Major financial officials in Asia are nervously watching recent trade tension between China and the United States brought on by President Donald Trumps proposal to levy stiff tariffs on Chinese exports.
If the Chinese economy ends up being negatively affected by a trade war with the U.S., China’s trading partners in developing Asian countries may also suffer. That’s why global economic analysts will be closely watching a meeting between U.S. and China negotiators in Beijing this week.

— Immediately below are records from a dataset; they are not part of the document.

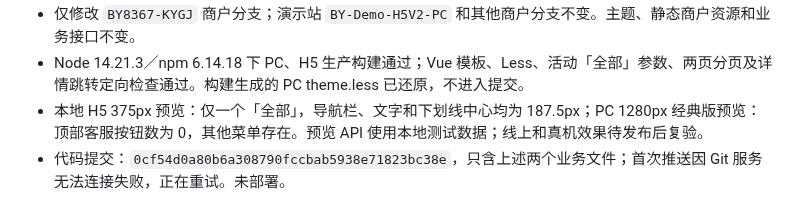
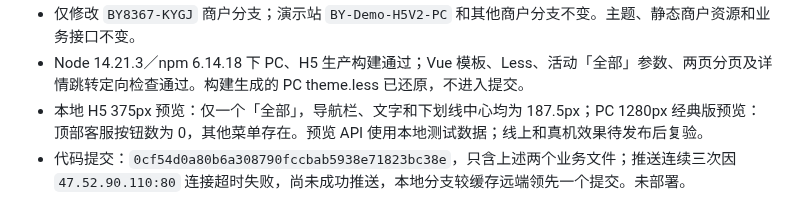
Before and after one commit to maolaila/fenxi, a Markdown page: branches/BY8367-KYGJ.md, the part around the change. GitHub-like rendering.

Commit message:
docs(8367): record blocked code push

```diff
--- a/branches/BY8367-KYGJ.md
+++ b/branches/BY8367-KYGJ.md
@@ -53,4 +53,4 @@
 - 仅修改 `BY8367-KYGJ` 商户分支；演示站 `BY-Demo-H5V2-PC` 和其他商户分支不变。主题、静态商户资源和业务接口不变。
 - Node 14.21.3／npm 6.14.18 下 PC、H5 生产构建通过；Vue 模板、Less、活动「全部」参数、两页分页及详情跳转定向检查通过。构建生成的 PC theme.less 已还原，不进入提交。
 - 本地 H5 375px 预览：仅一个「全部」，导航栏、文字和下划线中心均为 187.5px；PC 1280px 经典版预览：顶部客服按钮数为 0，其他菜单存在。预览 API 使用本地测试数据；线上和真机效果待发布后复验。
-- 代码提交：`0cf54d0a80b6a308790fccbab5938e71823bc38e`，只含上述两个业务文件；首次推送因 Git 服务无法连接失败，正在重试。未部署。
+- 代码提交：`0cf54d0a80b6a308790fccbab5938e71823bc38e`，只含上述两个业务文件；推送连续三次因 `47.52.90.110:80` 连接超时失败，尚未成功推送，本地分支较缓存远端领先一个提交。未部署。
```
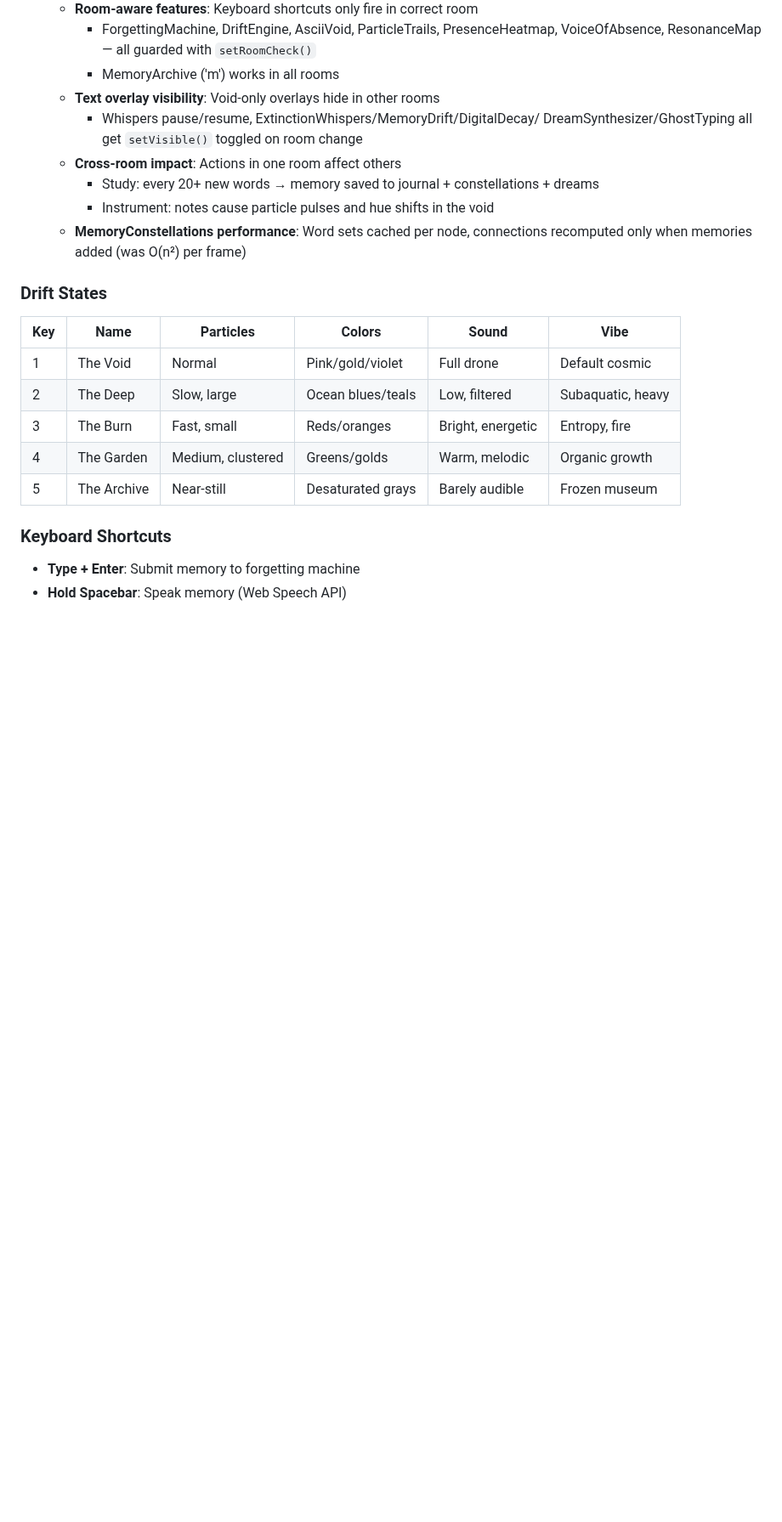
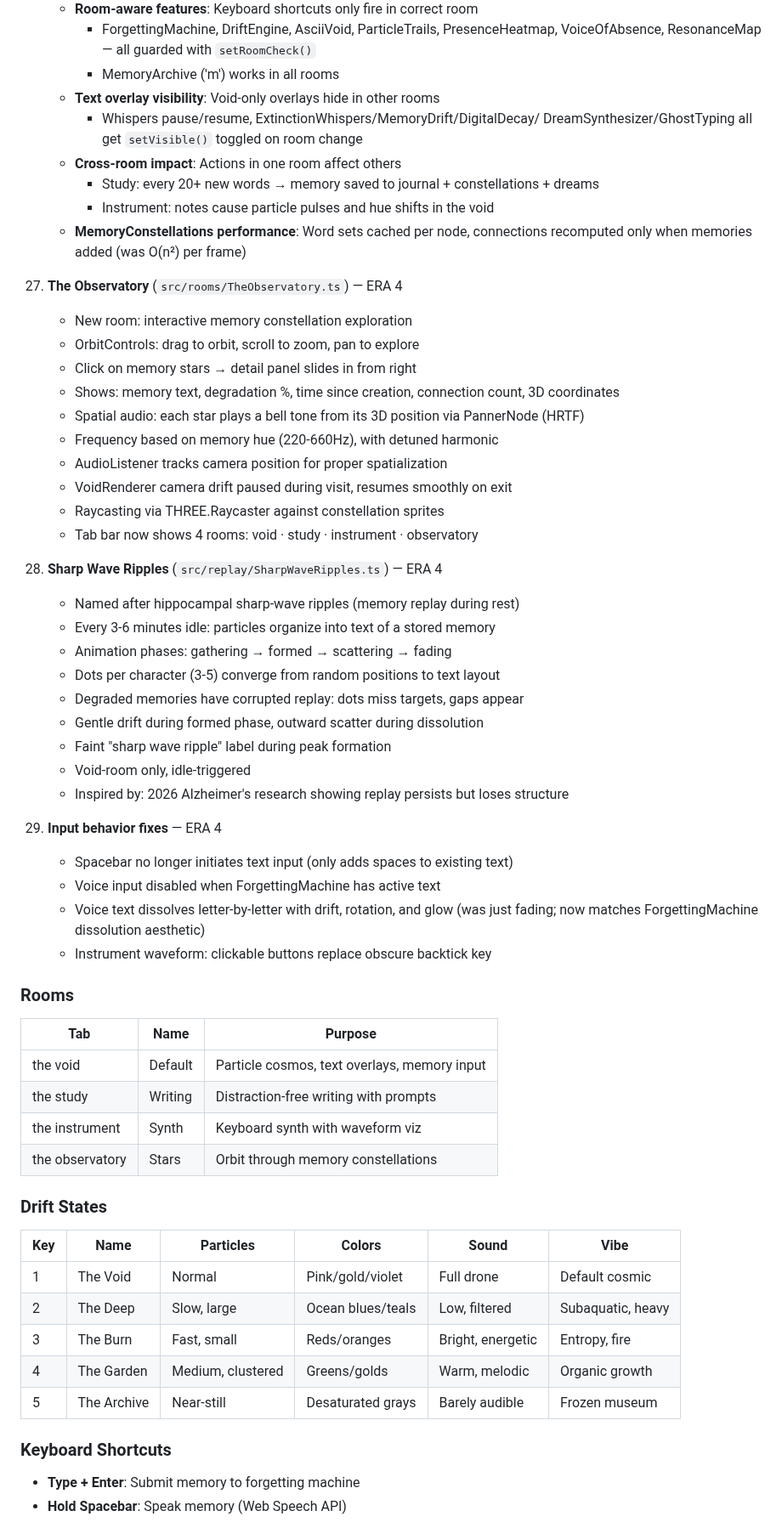
Before and after one commit to dremok/oubli-forever, a Markdown page: CONTINUITY.md, the part around one of its changes. Shown at 85% size. Rendered like a GitHub page; blank space fills up the shorter version.

Commit message:
Update CONTINUITY.md with Era 4 features
Co-Authored-By: Claude Opus 4.6 <noreply@anthropic.com>

```diff
--- a/CONTINUITY.md
+++ b/CONTINUITY.md
@@ -292,6 +292,44 @@ The core metaphor: We forget details to learn larger structures. We forget the o
     - **MemoryConstellations performance**: Word sets cached per node, connections
       recomputed only when memories added (was O(n²) per frame)
 
+27. **The Observatory** (`src/rooms/TheObservatory.ts`) — ERA 4
+    - New room: interactive memory constellation exploration
+    - OrbitControls: drag to orbit, scroll to zoom, pan to explore
+    - Click on memory stars → detail panel slides in from right
+    - Shows: memory text, degradation %, time since creation, connection count, 3D coordinates
+    - Spatial audio: each star plays a bell tone from its 3D position via PannerNode (HRTF)
+    - Frequency based on memory hue (220-660Hz), with detuned harmonic
+    - AudioListener tracks camera position for proper spatialization
+    - VoidRenderer camera drift paused during visit, resumes smoothly on exit
+    - Raycasting via THREE.Raycaster against constellation sprites
+    - Tab bar now shows 4 rooms: void · study · instrument · observatory
+
+28. **Sharp Wave Ripples** (`src/replay/SharpWaveRipples.ts`) — ERA 4
+    - Named after hippocampal sharp-wave ripples (memory replay during rest)
+    - Every 3-6 minutes idle: particles organize into text of a stored memory
+    - Animation phases: gathering → formed → scattering → fading
+    - Dots per character (3-5) converge from random positions to text layout
+    - Degraded memories have corrupted replay: dots miss targets, gaps appear
+    - Gentle drift during formed phase, outward scatter during dissolution
+    - Faint "sharp wave ripple" label during peak formation
+    - Void-room only, idle-triggered
+    - Inspired by: 2026 Alzheimer's research showing replay persists but loses structure
+
+29. **Input behavior fixes** — ERA 4
+    - Spacebar no longer initiates text input (only adds spaces to existing text)
+    - Voice input disabled when ForgettingMachine has active text
+    - Voice text dissolves letter-by-letter with drift, rotation, and glow
+      (was just fading; now matches ForgettingMachine dissolution aesthetic)
+    - Instrument waveform: clickable buttons replace obscure backtick key
+
+### Rooms
+| Tab | Name | Purpose |
+|-----|------|---------|
+| the void | Default | Particle cosmos, text overlays, memory input |
+| the study | Writing | Distraction-free writing with prompts |
+| the instrument | Synth | Keyboard synth with waveform viz |
+| the observatory | Stars | Orbit through memory constellations |
+
 ### Drift States
 | Key | Name | Particles | Colors | Sound | Vibe |
 |-----|------|-----------|--------|-------|------|
```
Also changed, not shown: other parts of CONTINUITY.md (+6 -2 lines).
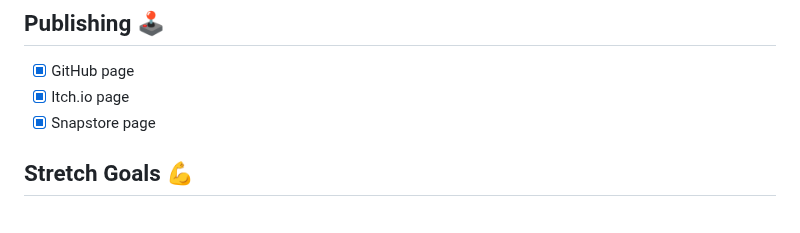
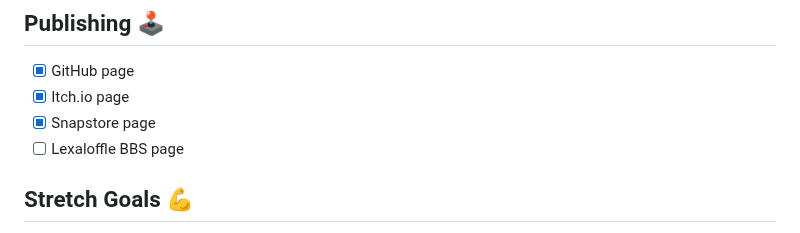
Before and after one commit to wimpysworld/antsy-alien-attack-pico, a Markdown page: README.md, the part around one of its changes. GitHub-like rendering.

Commit message:
readme: update task list

```diff
--- a/README.md
+++ b/README.md
@@ -243,6 +243,7 @@ The game code is licensed under the [MIT license](https://en.wikipedia.org/wiki/
 - [x] GitHub page
 - [x] Itch.io page
 - [x] Snapstore page
+- [ ] Lexaloffle BBS page
 
 ## Stretch Goals 💪
 
```
Also changed, not shown: other parts of README.md (+5 -5 lines).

The major players in the meeting will be U.S. Treasury Secretary Steven Mnuchin and Chinese Vice Premier Liu He. They will discuss an array of trade issues including what to do about tariffs. President Trump has made a significant issue about the U.S. trade imbalance with China.
Another factor that has China and many Asian countries on edge is the possibility of interest rate hikes in the U.S. by the Federal Reserve. Indonesian Finance Minister Sri Mulyani Indrawati said that higher interest rates in America ripple across the world with a “domino effect.”
U.S. Commerce Secretary Wilbur Ross will also play a major role at the Beijing meeting. He has made a point to lower expectations for any kind of major deal. Chinese officials have already been drawing some definite lines in the sand. For example, one Chinese minister said that his country “will not negotiate away its core interests” and will not accept “preconditions on issues.”
If the new U.S. tariffs get a green light from the White House, they will take effect in June after a 60-day consultation period.